Our home component can actually add this widget3 dynamically. To do that, we need an element with a ref on it. We'll call this ref Container, and this gives us the way to look it up using ViewChild. So, ViewChild, and we'll look it up by that string of "container," call this container, and make sure to import ViewChild.
Now in ngAfterContentInit...AfterContentInIt, again, is the one where the ng content has been rendered, so you have access to everything inside of the template and can add things before ngAfterViewInIt fires. With this container...let's just log it out and look at what it is. Let's save.
I'll open up the dev tools, and you'll see this is an ElementRef, and to be able to add something to it, right now we just have the native element, so that would do the native-type stuff. But we want what's called a ViewContainerRef, and we can get that by saying we want to read, so read this as a ViewContainerRef. Meaning, instead of reading this as that ElementRef, now it's going to read it as a ViewContainerRef. It's just configuration step.
If I open up the dev tools again, now we have a ViewContainerRef, which has some methods on it, like this.container.createComponent. CreateComponent takes what's called a component factory. To create the component, we need to pass a ComponentFactory into here.
You get component factories by injecting the ComponentFactory Resolver service, so ComponentFactory Resolver. With this Resolver, this ComponentFactory Resolver, we can say thisResolver.resolve ComponentFactory, and then look it up by the type.
We'll look it up by Widget3. Let's make this a bit more readable. We'll say const WidgetFactory is the resolver, Resolve ComponentFactory Widget3, and pass in the WidgetFactory. This actually isn't going to work and the dev tools will show that. This'll explode on me, saying that it cannot find ComponentFactory for Widget 3.
That's because, by default, Angular and the Angular compiler are not going to include that compiled side of the components that aren't referenced by selector in the templates. By default, it's going to look up its selector, and only then bundle it. Then it's going to discard any other components that you defined.

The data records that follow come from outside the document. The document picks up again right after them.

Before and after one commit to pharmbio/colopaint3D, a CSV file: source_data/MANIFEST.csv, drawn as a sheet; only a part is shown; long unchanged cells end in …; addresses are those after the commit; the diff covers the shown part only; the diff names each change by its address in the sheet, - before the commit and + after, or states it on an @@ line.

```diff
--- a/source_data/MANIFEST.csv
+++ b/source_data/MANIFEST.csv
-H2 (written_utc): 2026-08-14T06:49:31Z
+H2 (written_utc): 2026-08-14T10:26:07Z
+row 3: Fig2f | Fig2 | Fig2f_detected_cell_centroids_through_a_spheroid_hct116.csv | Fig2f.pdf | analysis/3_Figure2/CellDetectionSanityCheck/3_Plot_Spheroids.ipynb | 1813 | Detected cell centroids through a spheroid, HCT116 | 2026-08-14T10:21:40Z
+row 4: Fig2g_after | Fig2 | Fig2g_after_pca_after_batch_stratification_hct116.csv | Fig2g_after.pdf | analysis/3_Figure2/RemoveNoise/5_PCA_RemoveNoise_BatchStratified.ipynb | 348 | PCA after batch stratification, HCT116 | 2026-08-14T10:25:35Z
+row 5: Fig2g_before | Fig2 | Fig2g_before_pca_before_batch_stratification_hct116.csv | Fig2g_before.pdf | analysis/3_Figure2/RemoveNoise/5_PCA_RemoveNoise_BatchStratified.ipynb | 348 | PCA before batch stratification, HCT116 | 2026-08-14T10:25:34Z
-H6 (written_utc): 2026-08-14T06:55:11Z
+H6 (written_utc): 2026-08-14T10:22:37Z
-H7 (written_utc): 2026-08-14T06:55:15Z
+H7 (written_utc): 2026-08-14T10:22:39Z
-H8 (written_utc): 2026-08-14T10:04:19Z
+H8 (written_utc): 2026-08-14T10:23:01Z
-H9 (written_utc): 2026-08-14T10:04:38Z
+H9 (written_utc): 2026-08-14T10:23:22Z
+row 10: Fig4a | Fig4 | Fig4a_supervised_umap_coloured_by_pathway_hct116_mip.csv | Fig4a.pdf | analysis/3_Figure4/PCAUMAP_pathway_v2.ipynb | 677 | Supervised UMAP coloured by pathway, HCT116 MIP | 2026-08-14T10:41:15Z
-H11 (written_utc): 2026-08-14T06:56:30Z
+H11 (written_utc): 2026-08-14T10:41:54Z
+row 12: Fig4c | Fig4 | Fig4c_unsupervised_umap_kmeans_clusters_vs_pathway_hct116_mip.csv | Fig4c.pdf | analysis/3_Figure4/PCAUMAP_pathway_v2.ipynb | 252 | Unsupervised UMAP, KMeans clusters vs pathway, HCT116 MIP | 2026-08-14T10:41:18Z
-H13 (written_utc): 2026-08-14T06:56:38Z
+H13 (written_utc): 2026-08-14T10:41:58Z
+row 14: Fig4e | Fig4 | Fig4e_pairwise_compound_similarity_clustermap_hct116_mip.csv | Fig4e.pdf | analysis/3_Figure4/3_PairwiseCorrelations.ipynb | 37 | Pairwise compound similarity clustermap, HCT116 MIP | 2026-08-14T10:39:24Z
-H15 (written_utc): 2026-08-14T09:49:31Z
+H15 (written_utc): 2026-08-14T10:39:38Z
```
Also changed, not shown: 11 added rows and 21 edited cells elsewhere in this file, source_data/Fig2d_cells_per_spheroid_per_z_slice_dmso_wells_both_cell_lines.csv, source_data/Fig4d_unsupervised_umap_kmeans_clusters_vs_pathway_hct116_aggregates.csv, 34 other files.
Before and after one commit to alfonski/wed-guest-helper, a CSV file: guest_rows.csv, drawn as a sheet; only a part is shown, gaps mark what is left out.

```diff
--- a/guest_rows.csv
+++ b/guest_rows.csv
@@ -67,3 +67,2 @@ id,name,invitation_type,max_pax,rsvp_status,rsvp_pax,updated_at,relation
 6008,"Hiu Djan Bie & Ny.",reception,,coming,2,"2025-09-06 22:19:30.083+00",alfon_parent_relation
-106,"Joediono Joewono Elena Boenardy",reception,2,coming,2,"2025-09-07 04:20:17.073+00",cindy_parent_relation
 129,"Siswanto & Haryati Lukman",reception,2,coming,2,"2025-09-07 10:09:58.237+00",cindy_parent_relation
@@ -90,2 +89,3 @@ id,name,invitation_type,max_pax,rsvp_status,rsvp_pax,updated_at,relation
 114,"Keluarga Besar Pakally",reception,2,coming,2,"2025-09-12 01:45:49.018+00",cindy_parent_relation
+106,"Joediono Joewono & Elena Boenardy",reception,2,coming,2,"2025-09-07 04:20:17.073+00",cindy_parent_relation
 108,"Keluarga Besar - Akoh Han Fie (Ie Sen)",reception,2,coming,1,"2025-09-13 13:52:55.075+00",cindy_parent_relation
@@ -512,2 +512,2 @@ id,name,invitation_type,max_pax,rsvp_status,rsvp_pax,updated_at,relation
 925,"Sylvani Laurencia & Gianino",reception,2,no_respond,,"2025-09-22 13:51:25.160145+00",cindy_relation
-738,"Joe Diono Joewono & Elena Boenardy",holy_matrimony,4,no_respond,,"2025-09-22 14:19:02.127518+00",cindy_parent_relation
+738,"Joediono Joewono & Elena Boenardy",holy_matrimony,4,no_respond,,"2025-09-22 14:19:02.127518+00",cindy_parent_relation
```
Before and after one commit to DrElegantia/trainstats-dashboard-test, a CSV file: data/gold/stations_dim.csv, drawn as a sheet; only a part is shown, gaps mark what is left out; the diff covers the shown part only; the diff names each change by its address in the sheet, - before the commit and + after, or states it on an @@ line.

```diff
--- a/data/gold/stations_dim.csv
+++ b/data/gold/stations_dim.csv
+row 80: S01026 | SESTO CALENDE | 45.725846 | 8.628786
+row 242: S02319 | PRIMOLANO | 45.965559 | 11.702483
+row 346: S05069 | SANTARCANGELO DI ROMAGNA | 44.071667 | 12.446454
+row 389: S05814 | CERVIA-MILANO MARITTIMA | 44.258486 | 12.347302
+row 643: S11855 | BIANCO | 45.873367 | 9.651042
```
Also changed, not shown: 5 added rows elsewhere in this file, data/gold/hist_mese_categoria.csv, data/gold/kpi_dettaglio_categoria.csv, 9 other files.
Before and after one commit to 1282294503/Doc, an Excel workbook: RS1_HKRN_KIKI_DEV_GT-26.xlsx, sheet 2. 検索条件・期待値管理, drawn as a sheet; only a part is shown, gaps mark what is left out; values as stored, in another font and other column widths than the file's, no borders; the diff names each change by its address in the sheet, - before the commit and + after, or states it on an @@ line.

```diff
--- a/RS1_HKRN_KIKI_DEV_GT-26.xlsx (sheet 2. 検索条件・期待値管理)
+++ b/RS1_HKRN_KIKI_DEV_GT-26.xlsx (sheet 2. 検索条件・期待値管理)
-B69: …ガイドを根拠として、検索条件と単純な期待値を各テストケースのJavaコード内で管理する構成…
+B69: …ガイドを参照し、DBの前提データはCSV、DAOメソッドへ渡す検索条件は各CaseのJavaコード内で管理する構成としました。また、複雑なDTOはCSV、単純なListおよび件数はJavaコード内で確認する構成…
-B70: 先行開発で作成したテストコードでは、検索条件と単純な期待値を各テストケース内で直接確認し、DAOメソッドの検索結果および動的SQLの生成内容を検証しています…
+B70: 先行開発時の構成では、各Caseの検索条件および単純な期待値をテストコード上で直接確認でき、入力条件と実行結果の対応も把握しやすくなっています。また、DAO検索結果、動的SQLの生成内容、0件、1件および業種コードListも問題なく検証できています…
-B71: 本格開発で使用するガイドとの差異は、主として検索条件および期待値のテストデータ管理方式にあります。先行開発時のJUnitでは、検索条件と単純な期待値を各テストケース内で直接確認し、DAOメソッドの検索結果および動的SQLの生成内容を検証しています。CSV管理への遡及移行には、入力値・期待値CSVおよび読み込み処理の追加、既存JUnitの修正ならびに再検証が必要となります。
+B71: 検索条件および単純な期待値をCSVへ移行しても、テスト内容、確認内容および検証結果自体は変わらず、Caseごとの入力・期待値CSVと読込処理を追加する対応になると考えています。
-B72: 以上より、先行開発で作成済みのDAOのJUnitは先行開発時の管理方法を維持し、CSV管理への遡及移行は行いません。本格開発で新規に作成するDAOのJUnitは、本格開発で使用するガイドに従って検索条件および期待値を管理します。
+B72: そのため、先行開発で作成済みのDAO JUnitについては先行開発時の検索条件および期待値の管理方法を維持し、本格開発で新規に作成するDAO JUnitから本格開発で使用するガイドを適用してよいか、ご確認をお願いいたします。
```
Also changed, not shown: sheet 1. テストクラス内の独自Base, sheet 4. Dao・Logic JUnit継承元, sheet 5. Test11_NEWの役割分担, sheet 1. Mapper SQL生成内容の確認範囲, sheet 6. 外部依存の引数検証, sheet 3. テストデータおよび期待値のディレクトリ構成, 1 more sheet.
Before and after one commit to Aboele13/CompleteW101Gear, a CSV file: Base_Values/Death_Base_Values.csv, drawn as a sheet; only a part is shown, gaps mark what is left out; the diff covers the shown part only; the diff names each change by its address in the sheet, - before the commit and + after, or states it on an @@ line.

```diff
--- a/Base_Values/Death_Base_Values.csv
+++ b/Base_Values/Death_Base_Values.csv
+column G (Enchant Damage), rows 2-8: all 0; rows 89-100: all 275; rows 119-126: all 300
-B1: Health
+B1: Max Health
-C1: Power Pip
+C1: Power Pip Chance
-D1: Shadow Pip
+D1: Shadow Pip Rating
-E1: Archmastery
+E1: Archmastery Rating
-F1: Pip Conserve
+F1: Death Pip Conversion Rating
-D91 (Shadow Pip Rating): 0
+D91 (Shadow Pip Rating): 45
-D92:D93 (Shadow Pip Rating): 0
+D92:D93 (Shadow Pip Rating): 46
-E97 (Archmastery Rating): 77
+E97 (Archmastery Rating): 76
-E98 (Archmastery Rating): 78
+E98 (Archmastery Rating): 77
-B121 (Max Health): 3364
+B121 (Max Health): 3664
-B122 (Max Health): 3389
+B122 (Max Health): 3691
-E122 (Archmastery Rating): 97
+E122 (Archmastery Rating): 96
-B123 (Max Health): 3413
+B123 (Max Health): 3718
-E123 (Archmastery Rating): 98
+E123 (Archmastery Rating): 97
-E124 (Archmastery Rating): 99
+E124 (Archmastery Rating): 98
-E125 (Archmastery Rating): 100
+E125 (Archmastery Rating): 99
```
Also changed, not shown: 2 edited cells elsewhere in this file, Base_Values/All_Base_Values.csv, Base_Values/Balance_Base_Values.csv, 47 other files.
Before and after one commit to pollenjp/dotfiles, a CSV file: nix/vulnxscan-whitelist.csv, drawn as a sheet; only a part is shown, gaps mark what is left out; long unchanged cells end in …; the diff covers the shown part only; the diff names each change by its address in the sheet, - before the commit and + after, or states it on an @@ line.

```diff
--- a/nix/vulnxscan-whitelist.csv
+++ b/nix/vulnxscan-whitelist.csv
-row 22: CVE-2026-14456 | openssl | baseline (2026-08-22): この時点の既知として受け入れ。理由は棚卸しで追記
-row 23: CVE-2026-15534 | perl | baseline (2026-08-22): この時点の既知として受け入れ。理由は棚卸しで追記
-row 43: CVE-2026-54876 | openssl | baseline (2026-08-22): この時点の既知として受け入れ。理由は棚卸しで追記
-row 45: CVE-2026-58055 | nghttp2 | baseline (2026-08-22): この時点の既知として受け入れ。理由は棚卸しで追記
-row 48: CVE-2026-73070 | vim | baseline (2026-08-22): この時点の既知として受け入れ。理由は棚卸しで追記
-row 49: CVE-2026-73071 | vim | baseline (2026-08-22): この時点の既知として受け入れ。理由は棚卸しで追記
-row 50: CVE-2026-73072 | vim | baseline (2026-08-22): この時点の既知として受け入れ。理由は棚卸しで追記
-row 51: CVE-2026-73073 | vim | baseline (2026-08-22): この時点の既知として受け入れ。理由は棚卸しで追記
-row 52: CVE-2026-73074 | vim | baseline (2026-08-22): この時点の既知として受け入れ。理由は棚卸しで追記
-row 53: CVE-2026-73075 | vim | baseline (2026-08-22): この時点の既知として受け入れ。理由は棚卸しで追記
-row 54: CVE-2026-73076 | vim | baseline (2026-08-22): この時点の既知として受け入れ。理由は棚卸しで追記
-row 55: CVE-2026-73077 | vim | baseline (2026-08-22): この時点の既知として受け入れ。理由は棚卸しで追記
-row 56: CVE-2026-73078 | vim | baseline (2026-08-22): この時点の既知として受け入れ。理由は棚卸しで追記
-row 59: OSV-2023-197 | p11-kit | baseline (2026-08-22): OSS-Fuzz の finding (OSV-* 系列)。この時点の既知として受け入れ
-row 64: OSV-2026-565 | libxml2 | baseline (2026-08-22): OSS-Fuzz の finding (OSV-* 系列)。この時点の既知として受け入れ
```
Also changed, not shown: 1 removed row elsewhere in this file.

Even though in Widgets module we declared these and exported them, that simply means, if a selector is used, so before we had Widget3, if this selector is there, then bundle Widget3 inside of there. But it would have discarded Widget1 and Widget 2, because, even though they're exported, they're not being used in a selector somewhere so it would seriously save on the bundle size.
Basically, if you want to hard code and make sure that the compiler includes the components you want, there is something called entry components, and you can add Widget3 there. This is saying that somewhere in my code I am definitely going to use Widget3. This is usually with the createComponent and the component resolver.
As you can see, we referenced it here. Somewhere in my code, I'm going to use this, so please, please, please don't get rid of this. Compile it in, and let me use it as a component. From here, there are no more errors. You can see that no errors thrown, and we simply have out inputs.
Right now, we actually have the input being added here, and that second input, let's delete that one. You'll see this is just one input, and I can type in there. I can actually just create a whole bunch of these guys, hit save, and then it'll add all these different widget factories.
Each widget factory will create a new instance of this component when you invoke CreateComponent, so you've got a whole bunch of Widget3s on the page that were provided by the widget factory, created by the ViewContainerRef, and that widget factory was found by resolving ComponentFactory, as long as you defined it in your entry components.